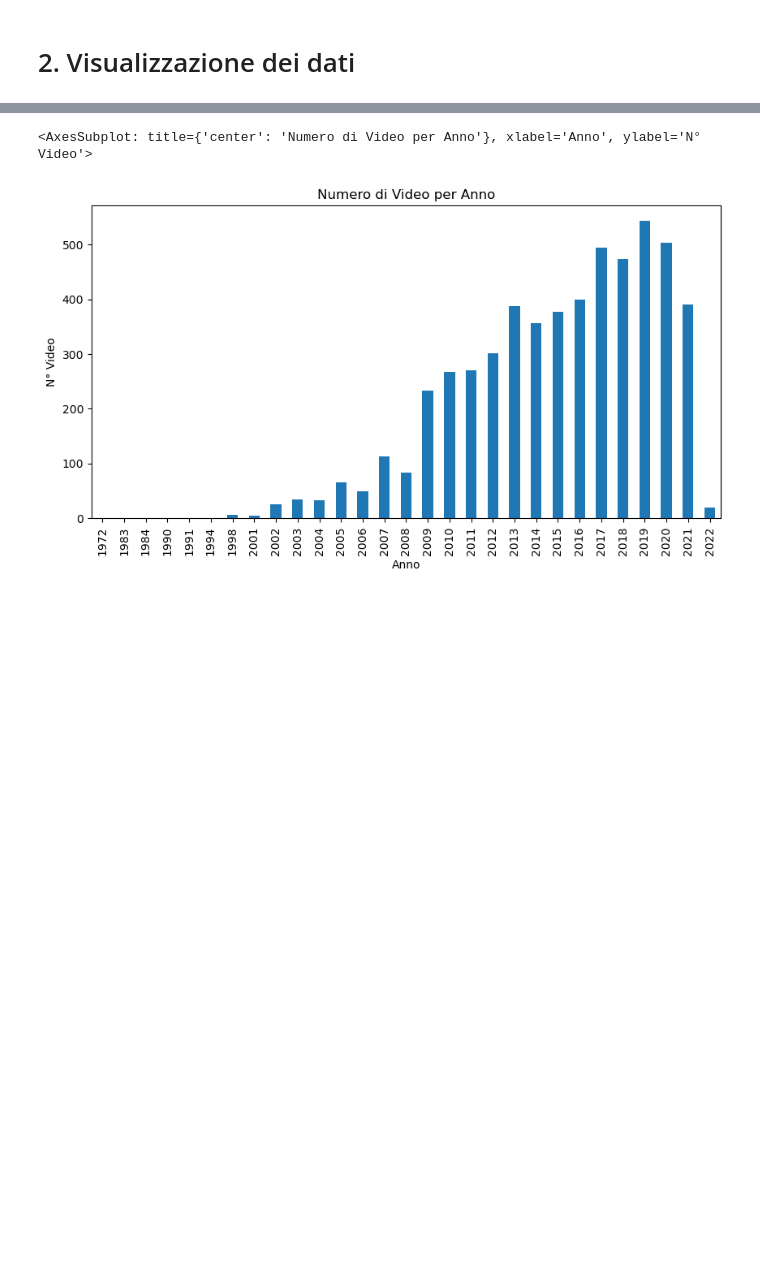
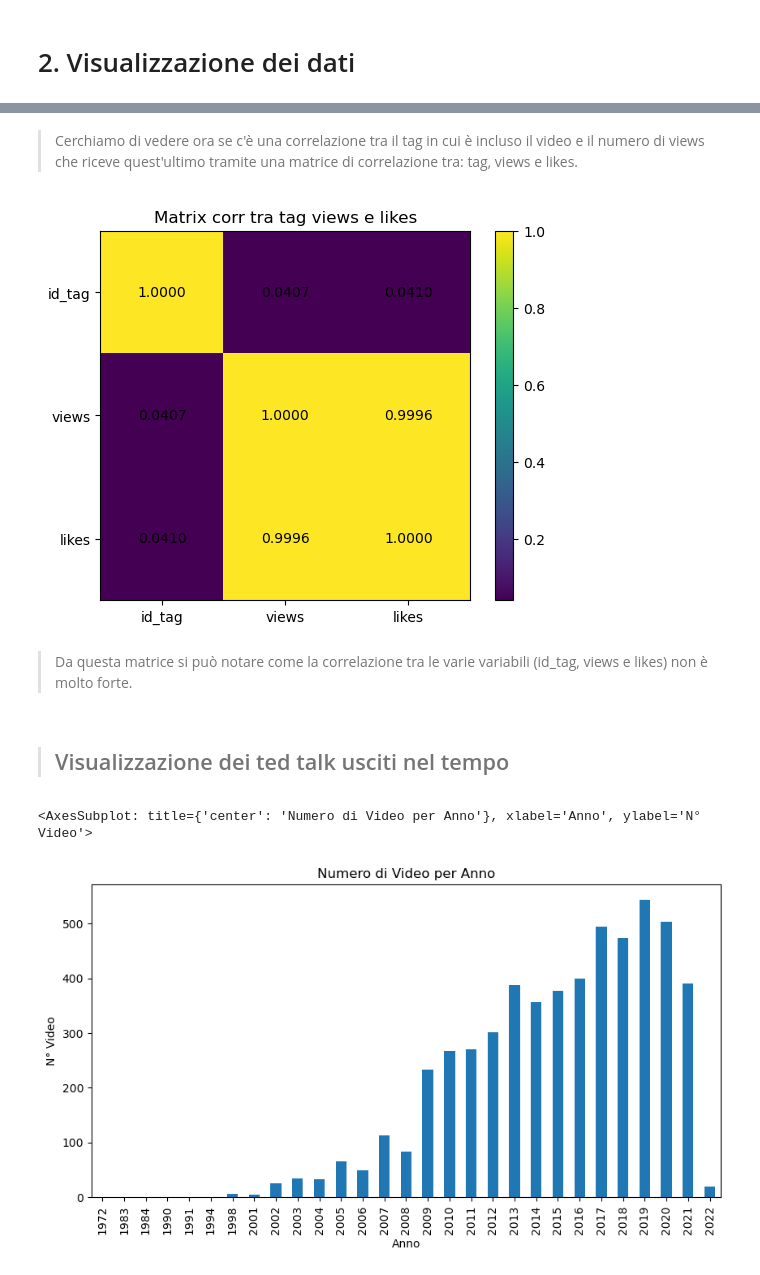
Before and after one commit to InKeaton/DataTed, a Jupyter notebook: data_ted_neo.ipynb, the cells around one changed output, grey strips where cells are left out. Drawn from its saved outputs; the diff is of its cells as text; code cells hidden in the pictures; blank space fills up the shorter version.

```diff
--- a/data_ted_neo.ipynb
+++ b/data_ted_neo.ipynb
@@ -335,3 +355,13 @@ La nostra analisi si basa principalmente sullo studio dell'evoluzione temporale
+# %% [markdown]
+>Cerchiamo di vedere ora se c'è una correlazione tra il tag in cui è incluso il video e il numero di views che riceve quest'ultimo tramite una matrice di correlazione tra: tag, views e likes.
+# %%
+corr_matrix_fun(daTag, ["id_tag", "views", "likes"], "Matrix corr tra tag views e likes" )
+# %% [output]
+[figure, added]
+# %% [markdown]
+>Da questa matrice si può notare come la correlazione tra le varie variabili (id_tag, views e likes) non è molto forte.
+# %% [markdown]
+> ## Visualizzazione dei ted talk usciti nel tempo
 # %%
 daTed.groupby(daTed.date.dt.year)['title'].count().plot( kind    = 'bar',
                                                          figsize = (10,5),
```
Also changed, not shown: parts of 55 cells of this notebook.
§ §
-- YOUR ASSIGNMENT --
Whenever a picture appears in the listing, leave it out; copy everything else exactly.

-- SOLUTION TO THIS EXERCISE --
Before and after one commit to InKeaton/DataTed, a Jupyter notebook: data_ted_neo.ipynb, the cells around one changed output, grey strips where cells are left out. Drawn from its saved outputs; the diff is of its cells as text; code cells hidden in the pictures; blank space fills up the shorter version.

```diff
--- a/data_ted_neo.ipynb
+++ b/data_ted_neo.ipynb
@@ -335,3 +355,13 @@ La nostra analisi si basa principalmente sullo studio dell'evoluzione temporale
+# %% [markdown]
+>Cerchiamo di vedere ora se c'è una correlazione tra il tag in cui è incluso il video e il numero di views che riceve quest'ultimo tramite una matrice di correlazione tra: tag, views e likes.
+# %%
+corr_matrix_fun(daTag, ["id_tag", "views", "likes"], "Matrix corr tra tag views e likes" )
+# %% [output]
+[figure, added]
+# %% [markdown]
+>Da questa matrice si può notare come la correlazione tra le varie variabili (id_tag, views e likes) non è molto forte.
+# %% [markdown]
+> ## Visualizzazione dei ted talk usciti nel tempo
 # %%
 daTed.groupby(daTed.date.dt.year)['title'].count().plot( kind    = 'bar',
                                                          figsize = (10,5),
```
Also changed, not shown: parts of 55 cells of this notebook.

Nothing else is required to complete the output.